• [What you have to do]: Search the records for lines that contain the word "colab". Copy them all.

********************

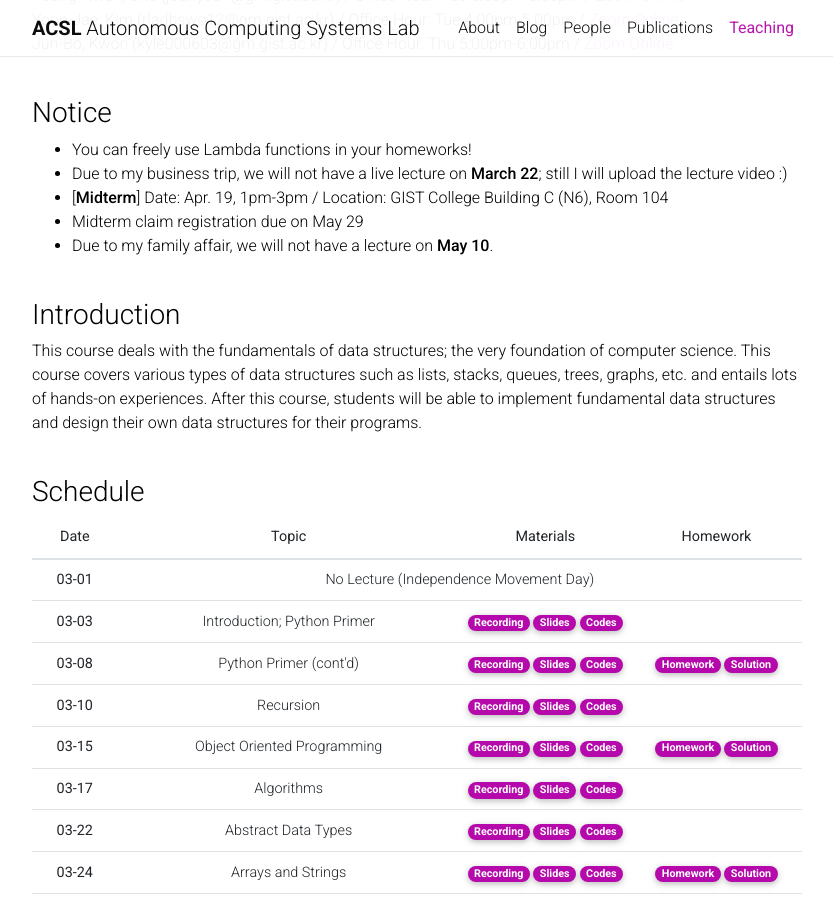
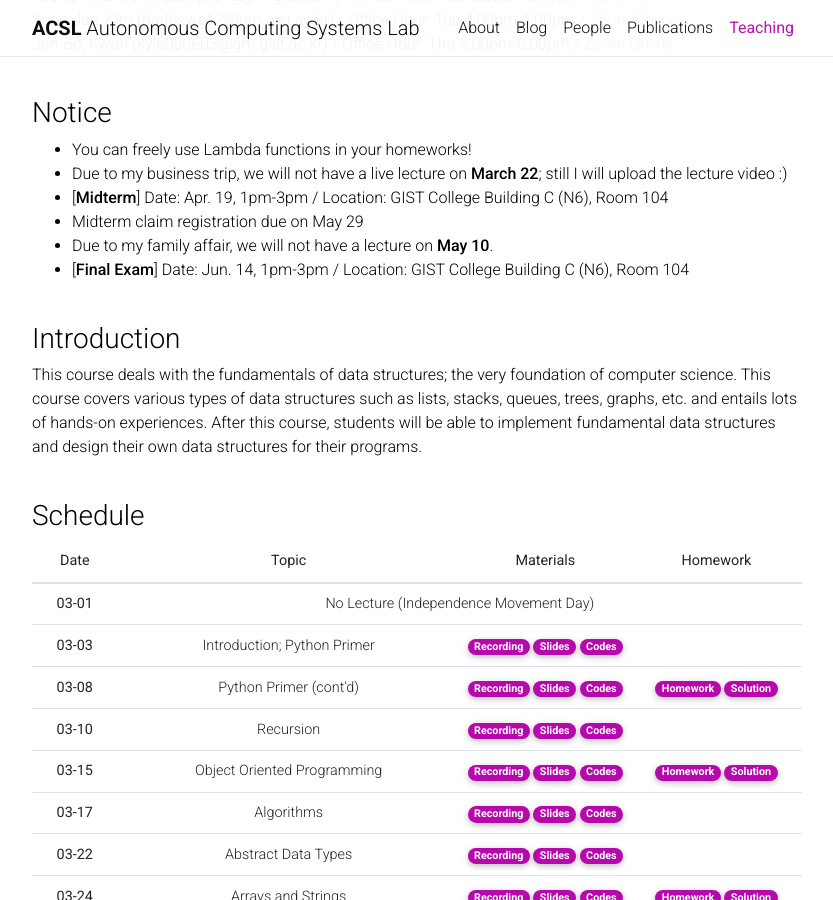
Before and after one commit to Uehwan/Uehwan.github.io, a Jekyll site: the page built from _teaching/datastruct22sp.md, in a window 1280 px wide and 900 px high, scrolled down 411 px. Shown: the whole window, without its empty margins (223-1056 px from the left). Built offline with Jekyll 4.4.1, drawn with Linux system fonts in a browser that asks for light colours; nearby versions of some CDN libraries; comment, search, counter and statistics services are not loaded; a style sheet for code colours, icons or effects is not loaded.

Commit message:
[ds22sp] 22-06-02 post

```diff
--- a/_teaching/datastruct22sp.md
+++ b/_teaching/datastruct22sp.md
@@ -24,6 +24,7 @@
 - [**Midterm**] Date: Apr. 19, 1pm-3pm / Location: GIST College Building C (N6),  Room 104
 - Midterm claim registration due on May 29
 - Due to my family affair, we will not have a lecture on **May 10**.
+- [**Final Exam**] Date: Jun. 14, 1pm-3pm / Location: GIST College Building C (N6),  Room 104
 <br/>
 <br/>
 
@@ -314,9 +315,9 @@
       <th scope="row">06-02</th>
       <td>Graphs (3)</td>
       <td>
-        <!--a href="https://youtu.be/ct4u8Kr9Px4" target="_blank" class="badge badge-pill" style="background-color:#B509AC;">Recording</a-->
-        <!--a href="https://docs.google.com/presentation/d/1r2V0T0YVbBkEInCGVWhR7ZTNLylulIQz8v-JcJ5gDOY/edit?usp=sharing" target="_blank" class="badge badge-pill" style="background-color:#B509AC;">Slides</a-->
-        <!--a href="https://colab.research.google.com/drive/1Dg6gmCcntKibeZ5ahHVhRd10PimNvh5J?usp=sharing" target="_blank" class="badge badge-pill" style="background-color:#B509AC;">Codes</a-->
+        <a href="https://youtu.be/hywa75Wg1L0" target="_blank" class="badge badge-pill" style="background-color:#B509AC;">Recording</a>
+        <a href="https://docs.google.com/presentation/d/1ixt5Sk6SALjfrneJp4ebD2lwxzegyIqSEBv9qEC5bzU/edit?usp=sharing" target="_blank" class="badge badge-pill" style="background-color:#B509AC;">Slides</a>
+        <a href="https://colab.research.google.com/drive/1qCP7wYRlooaUWRW46YjnnlNJ2UNjabMK?usp=sharing" target="_blank" class="badge badge-pill" style="background-color:#B509AC;">Codes</a>
       </td>
       <td>
         <a href="https://colab.research.google.com/drive/1RyQ1xyVZcrGy4DrWUOhKgNhxZcX9Hidq?usp=sharing" target="_blank" class="badge badge-pill" style="background-color:#B509AC;">Homework</a>
```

********************

• [Exercise solution]:
-        <!--a href="https://colab.research.google.com/drive/1Dg6gmCcntKibeZ5ahHVhRd10PimNvh5J?usp=sharing" target="_blank" class="badge badge-pill" style="background-color:#B509AC;">Codes</a-->
+        <a href="https://colab.research.google.com/drive/1qCP7wYRlooaUWRW46YjnnlNJ2UNjabMK?usp=sharing" target="_blank" class="badge badge-pill" style="background-color:#B509AC;">Codes</a>
         <a href="https://colab.research.google.com/drive/1RyQ1xyVZcrGy4DrWUOhKgNhxZcX9Hidq?usp=sharing" target="_blank" class="badge badge-pill" style="background-color:#B509AC;">Homework</a>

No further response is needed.